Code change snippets
·····

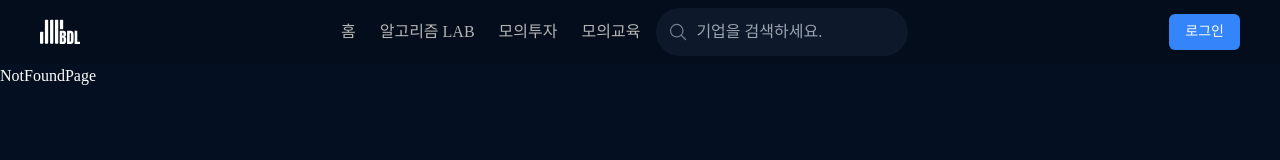
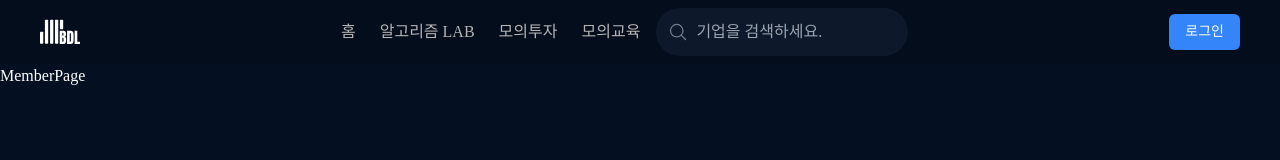
Before and after one commit to dnwnsrb11/BDL-frontend, a React (Vite) app: page /member in a window 1280 px wide. Shown: the top 160 px of the page. Built offline with nearby package versions, Linux system fonts and the light colour scheme; a web font is replaced by a local one.

Commit message:
feat: member page 생성 및 라우팅

```diff
--- /dev/null
+++ b/src/routes/pages/MemberPage.tsx
@@ -0,0 +1,3 @@
+export const MemberPage = () => {
+  return <div>MemberPage</div>;
+};
--- a/src/routes/router.tsx
+++ b/src/routes/router.tsx
@@ -4,6 +4,7 @@ import { MainLayout } from '@/layouts/MainLayout';
 import { AlgorithmLabPage } from '@/routes/pages/AlgorithmLabPage';
 import { HomePage } from '@/routes/pages/HomePage';
 import { LoginPage } from '@/routes/pages/LoginPage';
+import { MemberPage } from '@/routes/pages/MemberPage';
 import { NotFoundPage } from '@/routes/pages/NotFoundPage';
 import { SearchPage } from '@/routes/pages/SearchPage';
 import { SimulatedEducationPage } from '@/routes/pages/SimulatedEducationPage';
@@ -21,6 +22,10 @@ export const router = createBrowserRouter([
       {
         path: '/login',
         element: <LoginPage />,
+      },
+      {
+        path: '/member',
+        element: <MemberPage />,
       },
       {
         path: '/algorithm-lab',
```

·····

**TASK OBJECTIVE**: Please say how many lines in the records above contain the word "from". Give the number alone.

**SOLVED EXERCISE**: 8